Edit tracking data >>
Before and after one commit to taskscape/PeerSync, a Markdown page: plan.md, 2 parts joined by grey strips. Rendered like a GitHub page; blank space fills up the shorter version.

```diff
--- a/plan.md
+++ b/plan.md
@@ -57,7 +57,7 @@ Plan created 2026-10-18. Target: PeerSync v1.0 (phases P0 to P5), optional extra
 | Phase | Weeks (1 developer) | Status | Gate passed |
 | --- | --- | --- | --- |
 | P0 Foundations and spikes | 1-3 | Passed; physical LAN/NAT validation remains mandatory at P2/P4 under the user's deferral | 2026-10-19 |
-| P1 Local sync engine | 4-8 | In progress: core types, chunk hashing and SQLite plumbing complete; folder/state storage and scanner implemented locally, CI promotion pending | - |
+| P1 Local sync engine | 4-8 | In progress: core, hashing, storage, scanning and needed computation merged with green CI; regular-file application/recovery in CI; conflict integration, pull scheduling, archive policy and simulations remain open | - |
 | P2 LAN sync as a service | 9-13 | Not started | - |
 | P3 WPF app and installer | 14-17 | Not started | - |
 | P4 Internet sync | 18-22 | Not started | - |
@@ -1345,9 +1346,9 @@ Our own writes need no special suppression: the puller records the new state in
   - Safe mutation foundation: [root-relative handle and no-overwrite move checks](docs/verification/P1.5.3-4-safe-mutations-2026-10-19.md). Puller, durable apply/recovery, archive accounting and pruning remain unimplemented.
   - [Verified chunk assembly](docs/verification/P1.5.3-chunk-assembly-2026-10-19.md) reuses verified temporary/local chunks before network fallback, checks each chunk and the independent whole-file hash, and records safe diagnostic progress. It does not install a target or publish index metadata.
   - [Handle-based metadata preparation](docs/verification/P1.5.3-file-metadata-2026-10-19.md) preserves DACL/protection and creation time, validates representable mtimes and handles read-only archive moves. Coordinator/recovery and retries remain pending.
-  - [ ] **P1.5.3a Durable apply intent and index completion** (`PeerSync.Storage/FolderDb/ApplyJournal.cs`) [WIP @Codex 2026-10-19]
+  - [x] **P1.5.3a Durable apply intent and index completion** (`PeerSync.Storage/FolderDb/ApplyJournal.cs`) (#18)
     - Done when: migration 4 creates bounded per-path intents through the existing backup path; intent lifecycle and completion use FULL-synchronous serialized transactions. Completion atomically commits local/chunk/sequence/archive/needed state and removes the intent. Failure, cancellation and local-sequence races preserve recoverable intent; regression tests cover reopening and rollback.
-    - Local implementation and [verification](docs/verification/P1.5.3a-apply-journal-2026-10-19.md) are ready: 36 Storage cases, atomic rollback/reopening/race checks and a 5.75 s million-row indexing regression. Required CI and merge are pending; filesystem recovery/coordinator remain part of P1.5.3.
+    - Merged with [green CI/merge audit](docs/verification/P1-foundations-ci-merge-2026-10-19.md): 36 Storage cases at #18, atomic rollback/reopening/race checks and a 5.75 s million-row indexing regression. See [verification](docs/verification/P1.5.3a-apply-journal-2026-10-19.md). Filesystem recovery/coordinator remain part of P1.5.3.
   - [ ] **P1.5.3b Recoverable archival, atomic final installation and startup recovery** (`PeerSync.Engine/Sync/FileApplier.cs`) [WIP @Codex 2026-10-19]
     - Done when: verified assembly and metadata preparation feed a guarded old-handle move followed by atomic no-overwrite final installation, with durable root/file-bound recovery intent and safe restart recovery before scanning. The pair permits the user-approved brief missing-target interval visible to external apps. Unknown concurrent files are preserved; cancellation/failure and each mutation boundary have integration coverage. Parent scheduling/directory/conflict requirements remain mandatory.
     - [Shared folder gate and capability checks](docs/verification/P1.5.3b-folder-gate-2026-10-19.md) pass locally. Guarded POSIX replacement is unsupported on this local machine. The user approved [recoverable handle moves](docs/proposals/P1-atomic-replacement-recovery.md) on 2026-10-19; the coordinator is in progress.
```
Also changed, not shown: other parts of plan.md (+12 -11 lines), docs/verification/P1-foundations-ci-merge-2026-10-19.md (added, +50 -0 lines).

Work instruction >>
Filter the data for the string "PeerSync". Copy each matching line.

Final answer >>
Before and after one commit to taskscape/PeerSync, a Markdown page: plan.md, 2 parts joined by grey strips. Rendered like a GitHub page; blank space fills up the shorter version.
@@ -57,7 +57,7 @@ Plan created 2026-10-18. Target: PeerSync v1.0 (phases P0 to P5), optional extra
-  - [ ] **P1.5.3a Durable apply intent and index completion** (`PeerSync.Storage/FolderDb/ApplyJournal.cs`) [WIP @Codex 2026-10-19]
+  - [x] **P1.5.3a Durable apply intent and index completion** (`PeerSync.Storage/FolderDb/ApplyJournal.cs`) (#18)
   - [ ] **P1.5.3b Recoverable archival, atomic final installation and startup recovery** (`PeerSync.Engine/Sync/FileApplier.cs`) [WIP @Codex 2026-10-19]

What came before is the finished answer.